How many lines below hold the string "CourseMaterials"? Report that number alone.

**The data**

++++

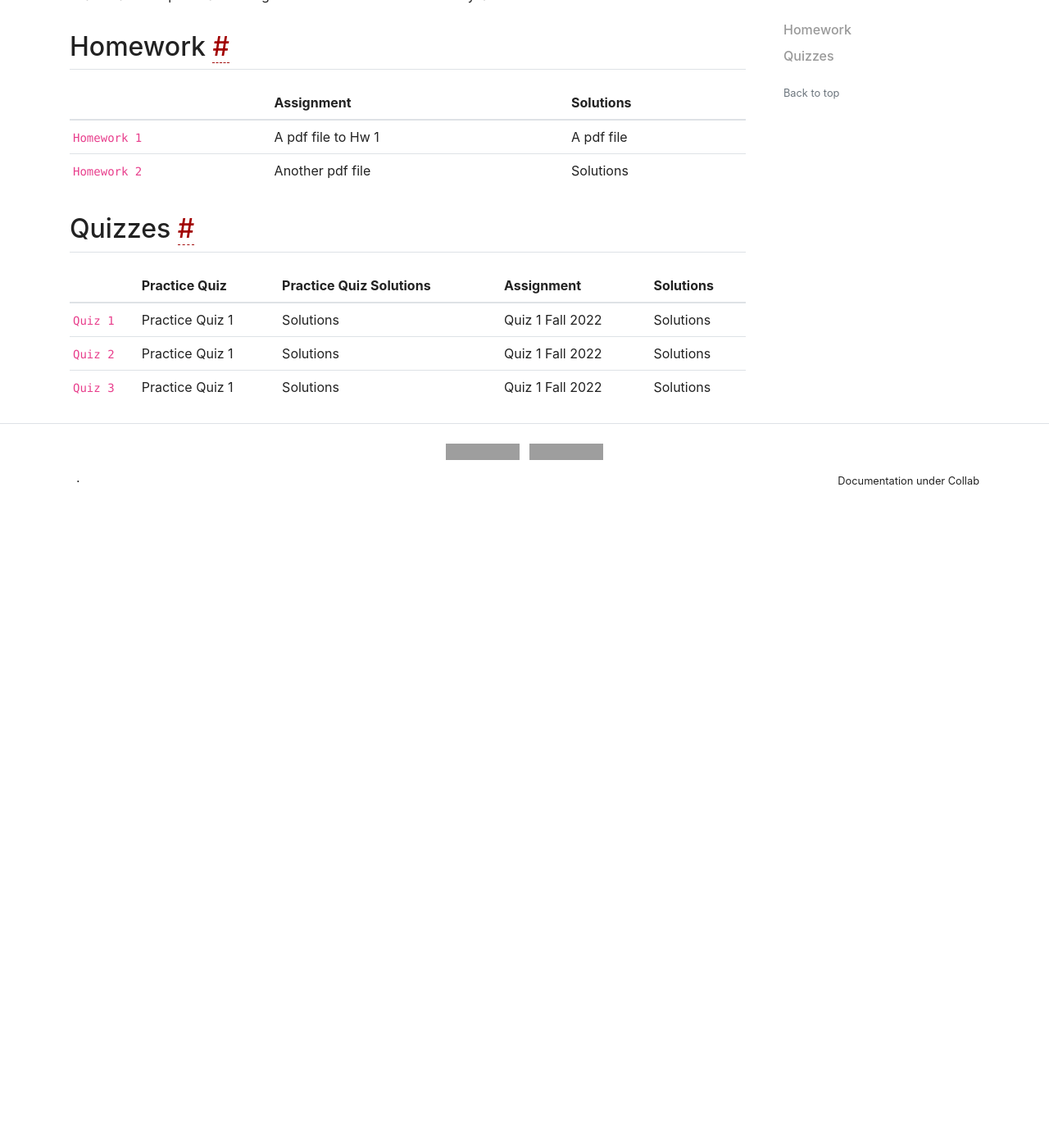
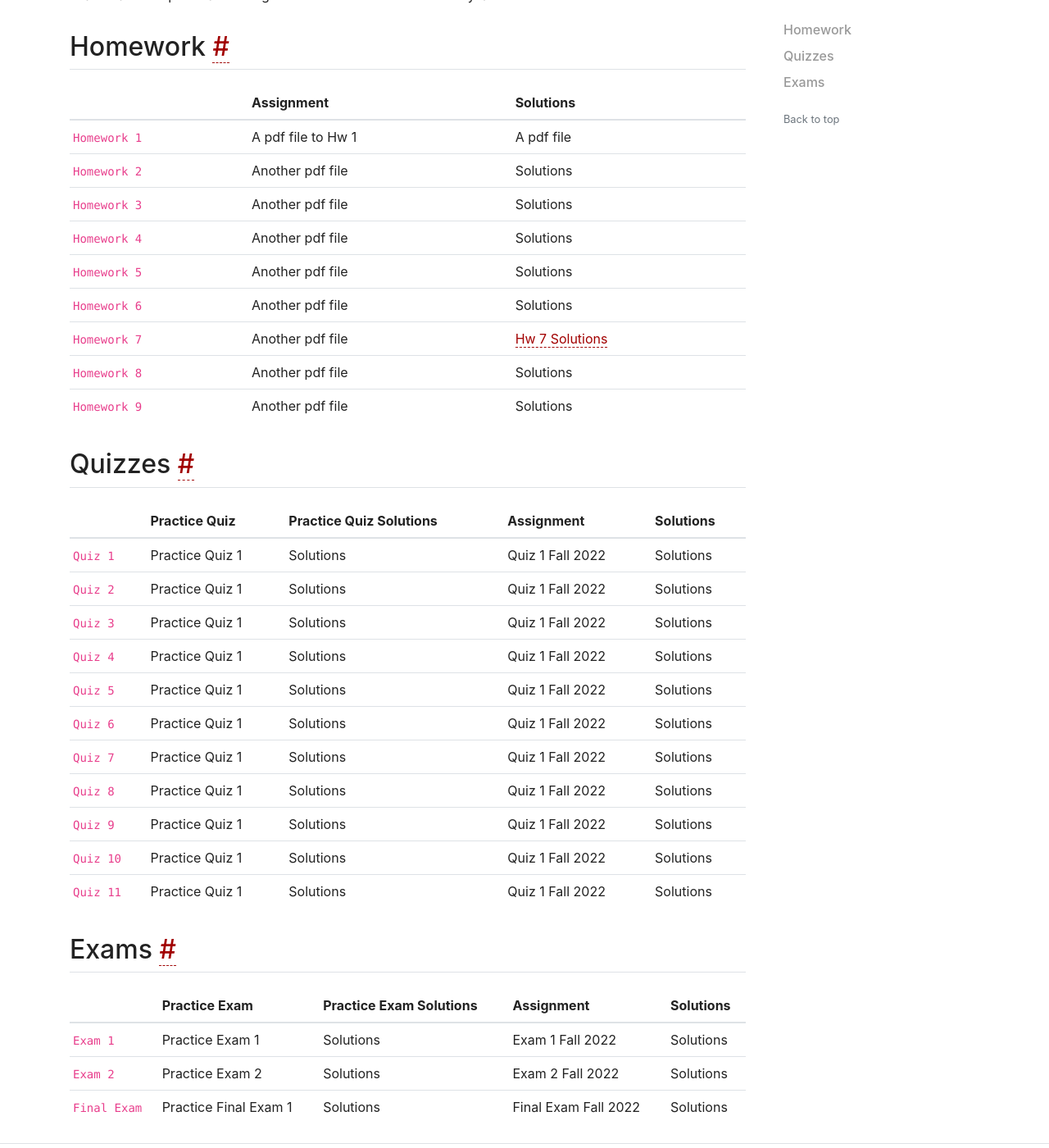
Before and after one commit to WilliamOlsen/Calculus-III, a Jekyll site: the page built from CourseMaterials/CourseAssignments.md, in a window 1280 px wide and 1400 px high, scrolled down 270 px. Shown: the whole window at 82% size. Built offline with Jekyll 4.4.1, drawn with Linux system fonts in a browser that asks for light colours; nearby versions of some CDN libraries; comment, search, counter and statistics services are not loaded; before the commit the page ends 900 px from its top, so only the background shows below that; grey boxes are pictures that could not be loaded.

```diff
--- a/CourseMaterials/CourseAssignments.md
+++ b/CourseMaterials/CourseAssignments.md
@@ -11,6 +11,13 @@ Grades are computed according to the rubric described on the syllabus.
 |:------------|:-------------------|:-----------|
 | `Homework 1`| A pdf file to Hw 1 | A pdf file |
 | `Homework 2`| Another pdf file   | Solutions  |
+| `Homework 3`| Another pdf file   | Solutions  |
+| `Homework 4`| Another pdf file   | Solutions  |
+| `Homework 5`| Another pdf file   | Solutions  |
+| `Homework 6`| Another pdf file   | Solutions  |
+| `Homework 7`| Another pdf file   | <a href = "{{ site.baseurl }}/CourseMaterials/Homework/Hw-7-SolutionsFALL2022.pdf">Hw 7 Solutions</a> |
+| `Homework 8`| Another pdf file   | Solutions  |
+| `Homework 9`| Another pdf file   | Solutions  |
 
 ## Quizzes
 
@@ -19,3 +26,19 @@ Grades are computed according to the rubric described on the syllabus.
 | `Quiz 1` | Practice Quiz 1 | Solutions | Quiz 1 Fall 2022  | Solutions |
 | `Quiz 2` | Practice Quiz 1 | Solutions | Quiz 1 Fall 2022  | Solutions |
 | `Quiz 3` | Practice Quiz 1 | Solutions | Quiz 1 Fall 2022  | Solutions |
+| `Quiz 4` | Practice Quiz 1 | Solutions | Quiz 1 Fall 2022  | Solutions |
+| `Quiz 5` | Practice Quiz 1 | Solutions | Quiz 1 Fall 2022  | Solutions |
+| `Quiz 6` | Practice Quiz 1 | Solutions | Quiz 1 Fall 2022  | Solutions |
+| `Quiz 7` | Practice Quiz 1 | Solutions | Quiz 1 Fall 2022  | Solutions |
+| `Quiz 8` | Practice Quiz 1 | Solutions | Quiz 1 Fall 2022  | Solutions |
+| `Quiz 9` | Practice Quiz 1 | Solutions | Quiz 1 Fall 2022  | Solutions |
+| `Quiz 10` | Practice Quiz 1 | Solutions | Quiz 1 Fall 2022  | Solutions |
+| `Quiz 11` | Practice Quiz 1 | Solutions | Quiz 1 Fall 2022  | Solutions |
+
+## Exams
+
+|          | Practice Exam | Practice Exam Solutions | Assignment | Solutions |
+|:---------|:--------------|:------------------------|:-----------|:----------|
+| `Exam 1` | Practice Exam 1 | Solutions | Exam 1 Fall 2022  | Solutions |
+| `Exam 2` | Practice Exam 2 | Solutions | Exam 2 Fall 2022  | Solutions |
+| `Final Exam` | Practice Final Exam 1 | Solutions | Final Exam Fall 2022  | Solutions |
```
Also changed, not shown: index.md (+1 -2 lines), 4 other files.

++++

**Written response**
4